** Opening DATASET ENTRIES block **

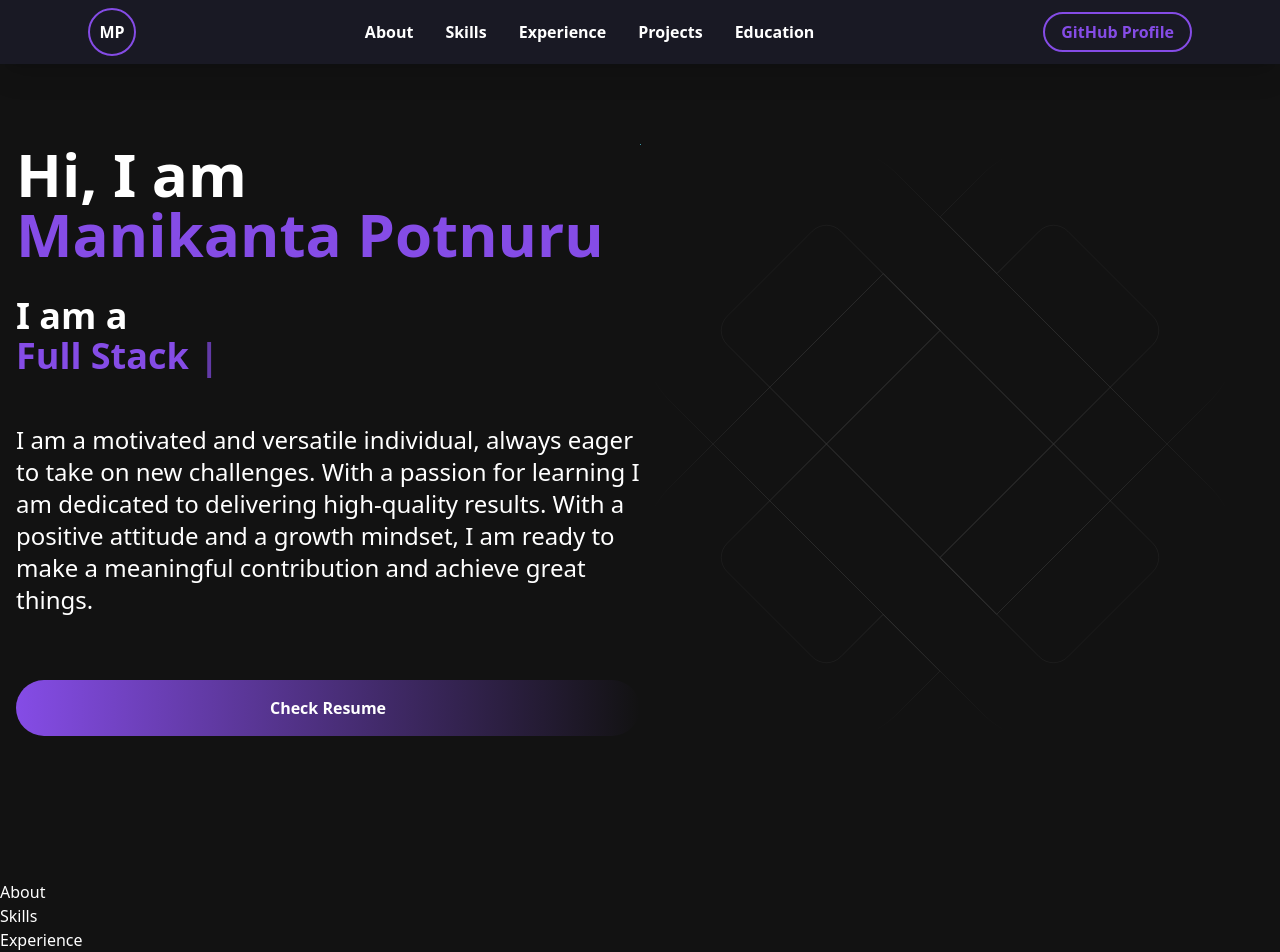
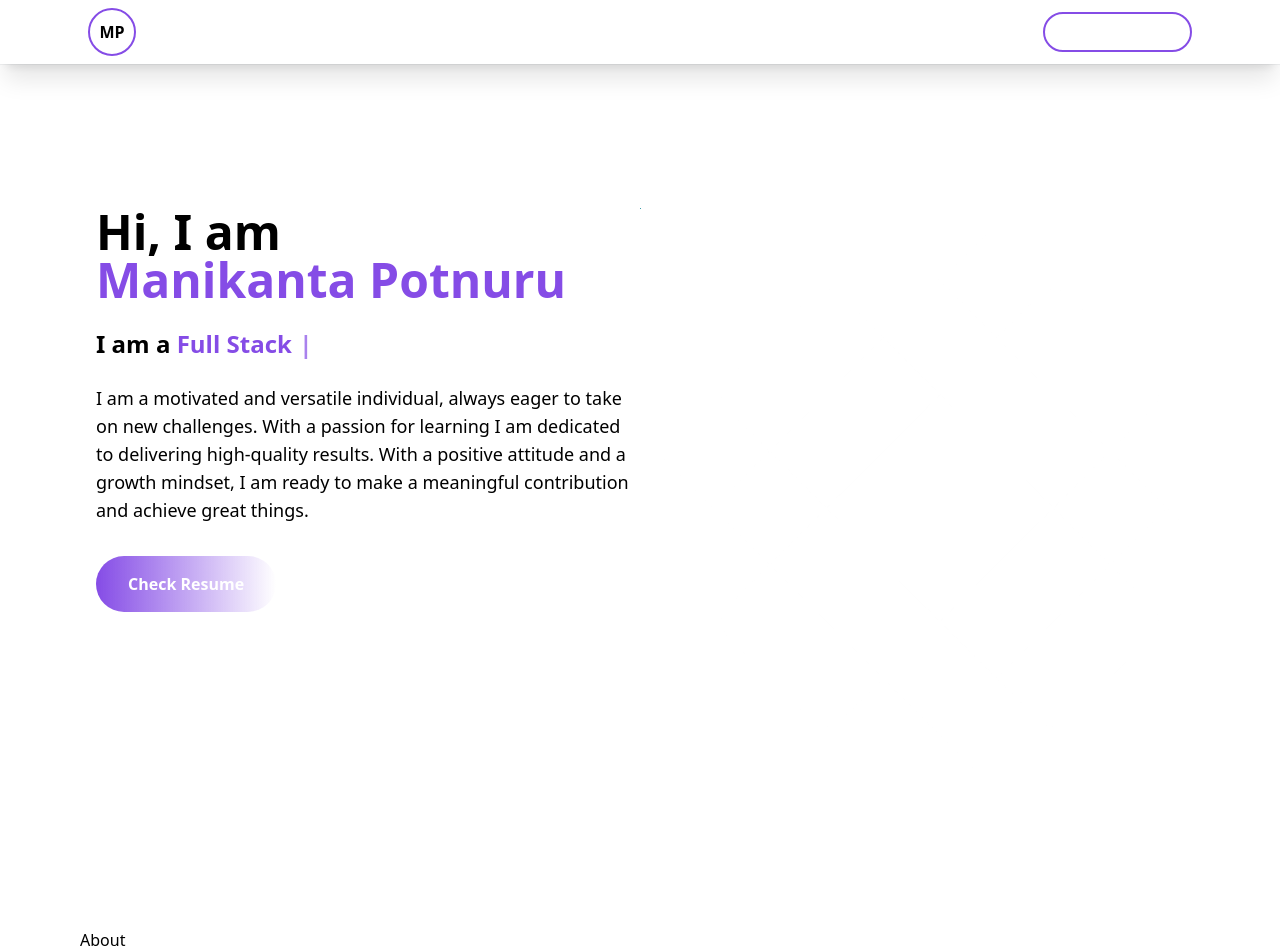
Before and after one commit to ManikantaPotnuru9176/my-personal-portfolio, a Next.js app: page / in a window 1280 px wide. Shown: the top 952 px of the page. Built offline with nearby package versions, Linux system fonts and the light colour scheme.

Commit message:
added hero componet and made some changes

```diff
--- a/src/components/Hero.js
+++ b/src/components/Hero.js
@@ -9,17 +9,16 @@ const Hero = () => {
   return (
     <div
       id="about"
-      style={{ background: "var(--card-light)" }}
-      className="py-20 md:py-16 lg:py-20"
+      className="py-8 md:py-16 lg:py-20 dark:bg-backgroundDark min-h-screen relative overflow-hidden"
     >
-      <div className="flex justify-center relative max-w-7xl mx-auto px-4 flex-row-reverse md:flex-row">
-        <div className="w-full md:w-1/2 mb-8 md:mb-16 md:text-left">
-          <h1 className="font-bold text-4xl md:text-5xl lg:text-6xl text-text_primary mb-4 md:mb-8">
+      <div className="flex flex-col md:flex-row justify-center relative max-w-7xl mx-auto px-4">
+        <div className="w-full md:w-1/2 relative z-10 mb-8 md:mb-0 md:text-left">
+          <h1 className="font-bold text-3xl md:text-4xl lg:text-5xl text-textPrimary dark:text-white mb-2 md:mb-4 lg:mb-6">
             Hi, I am <br />
             <span className="text-primary">{name}</span>
           </h1>
-          <div className="font-semibold text-2xl md:text-3xl lg:text-4xl mb-6 md:mb-12">
-            I am a{" "}
+          <div className="flex flex-row font-semibold text-lg md:text-xl lg:text-2xl text-textPrimary dark:text-white mb-2 md:mb-4 lg:mb-6">
+            I am a&nbsp;
             <span className="text-primary">
               <Typewriter
                 options={{
@@ -30,19 +29,19 @@ const Hero = () => {
               />
             </span>
           </div>
-          <p className="text-lg md:text-xl lg:text-2xl text-text_primary md:mb-16">
+          <p className="text-sm md:text-base lg:text-lg text-textPrimary dark:text-white mb-4 md:mb-6 lg:mb-8">
             {description}
           </p>
           <a
             href={resume}
             target="_blank"
             rel="noopener noreferrer"
-            className="appearance-none text-white font-semibold bg-gradient-to-r from-primary to-secondary px-8 py-4 rounded-full text-center block transition duration-300 transform hover:scale-105 hover:filter hover:brightness-100"
+            className="inline-block bg-gradient-to-r from-primary to-secondary text-white font-semibold py-3 md:py-4 px-6 md:px-8 rounded-full text-center transition duration-300 transform hover:scale-105 hover:filter hover:brightness-100"
           >
             Check Resume
           </a>
         </div>
-        <div className="w-full md:w-1/2">
+        <div className="hidden md:block md:w-1/2 absolute top-0 left-0 z-0 md:relative md:z-10">
           <HeroBgAnimation />
         </div>
       </div>
--- a/src/components/Navbar.js
+++ b/src/components/Navbar.js
@@ -1,32 +1,32 @@
+import React, { useState } from "react";
+import Link from "next/link";
 import { Bio } from "../../constants";
-import Link from "next/link";
-import { useState, useMemo } from "react";
 
 const Navbar = () => {
   const [isMobileMenuOpen, setIsMobileMenuOpen] = useState(false);
-  const navigationLinks = useMemo(
-    () => [
+
+  const toggleMobileMenu = () => {
+    setIsMobileMenuOpen((prevIsMobileMenuOpen) => !prevIsMobileMenuOpen);
+  };
+
+  const navigationLinks = [
     { text: "About", href: "#about" },
     { text: "Skills", href: "#skills" },
     { text: "Experience", href: "#experience" },
     { text: "Projects", href: "#projects" },
     { text: "Education", href: "#education" },
-    ],
-    []
-  );
+  ];
 
-  const toggleMobileMenu = () => {
-    setIsMobileMenuOpen((prevIsMobileMenuOpen) => !prevIsMobileMenuOpen);
-  };
-
-  const primaryTextStyles = `text-while dark:text-white hover:text-primary hover:text-primary  dark:hover:text-primary`;
-  const githubButtonStyles = `hidden md:flex border-2 border-primary flex items-center h-10 rounded-full px-4 hover:bg-primary hover:text-white transition duration-1000 font-semibold text-while dark:text-primary dark:hover:text-white`;
+  const primaryTextStyles =
+    "text-white dark:text-white hover:text-primary hover:text-primary dark:hover:text-primary";
+  const githubButtonStyles =
+    "hidden md:flex border-2 border-primary flex items-center h-10 rounded-full px-4 hover:bg-primary hover:text-white transition duration-300 font-semibold text-white dark:text-primary dark:hover:text-white";
 
   const renderNavigationLinks = () =>
     navigationLinks.map(({ text, href }) => (
       <li key={text}>
         <Link href={href}>
-          <span className={primaryTextStyles} onClick={toggleMobileMenu}>
+          <span className={primaryTextStyles} href={href}>
             {text}
           </span>
         </Link>
@@ -55,12 +55,12 @@ const Navbar = () => {
         </a>
 
         <button
-          className={`ml-4 md:hidden border-2 border-primary rounded-full p-2 focus:outline-none`}
+          className="ml-4 md:hidden border-2 border-primary rounded-full p-2 focus:outline-none"
           onClick={toggleMobileMenu}
           aria-label="Toggle Mobile Menu"
         >
           <svg
-            className={`w-6 h-6 text-primary dark:text-white transition duration-200 hover:text-primary dark:hover:text-primary`}
+            className="w-6 h-6 text-primary dark:text-white transition duration-200 hover:text-primary dark:hover:text-primary"
             xmlns="http://www.w3.org/2000/svg"
             fill="none"
             viewBox="0 0 24 24"
@@ -75,9 +75,11 @@ const Navbar = () => {
           </svg>
         </button>
       </div>
-
-      {isMobileMenuOpen && (
-        <div className="md:hidden absolute top-16 right-0 w-full bg-card_light dark:bg-card_dark border-t-2 border-primary">
+      <div
+        className={`${
+          isMobileMenuOpen ? "block" : "hidden"
+        } md:hidden absolute top-16 right-0 w-full bg-card_light dark:bg-card_dark border-t-2 border-primary`}
+      >
         <ul className="flex flex-col items-center gap-4 p-4">
           {renderNavigationLinks()}
           <a
@@ -90,7 +92,6 @@ const Navbar = () => {
           </a>
         </ul>
       </div>
-      )}
     </nav>
   );
 };
--- a/src/pages/index.js
+++ b/src/pages/index.js
@@ -1,4 +1,3 @@
-import { useTheme } from "next-themes";
 import Navbar from "@/components/Navbar";
 import Hero from "@/components/Hero";
 import About from "@/components/About";
@@ -6,27 +5,17 @@ import Skills from "@/components/Skills";
 import Experience from "@/components/Experience";
 import Projects from "@/components/Projects";
 import Education from "@/components/Education";
-import { useEffect, useState } from "react";
 
 export default function Home() {
-  const [openModal, setOpenModal] = useState({ state: false, project: null });
-  const { theme, setTheme } = useTheme();
-
-  useEffect(() => {
-    setTheme("dark");
-  }, []);
-
   return (
-    <div className={`bg-${theme === "dark" ? "gray-900" : "white"}`}>
-      <Navbar theme={theme} setTheme={setTheme} />
-      <Hero />
-      <About />
-      <div className={`bg-${theme === "dark" ? "gray-900" : "white"}`}>
+    <div className="bg-white dark:bg-backgroundNavbar">
+      <Navbar />
+      <div className="max-w-6xl mx-auto px-4 pt-16">
+        <Hero />
+        <About />
         <Skills />
         <Experience />
-      </div>
-      <Projects openModal={openModal} setOpenModal={setOpenModal} />
-      <div className={`bg-${theme === "dark" ? "gray-900" : "white"}`}>
+        <Projects />
         <Education />
       </div>
     </div>
```
Lines whose indentation alone changed are shown as unchanged.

** Closing DATASET ENTRIES block **

▶ _DIRECTIONS_
Determine how many lines in the records include the string "primaryTextStyles". Only that number should be given.

▶ _SOLUTION TO THIS PROBLEM_
4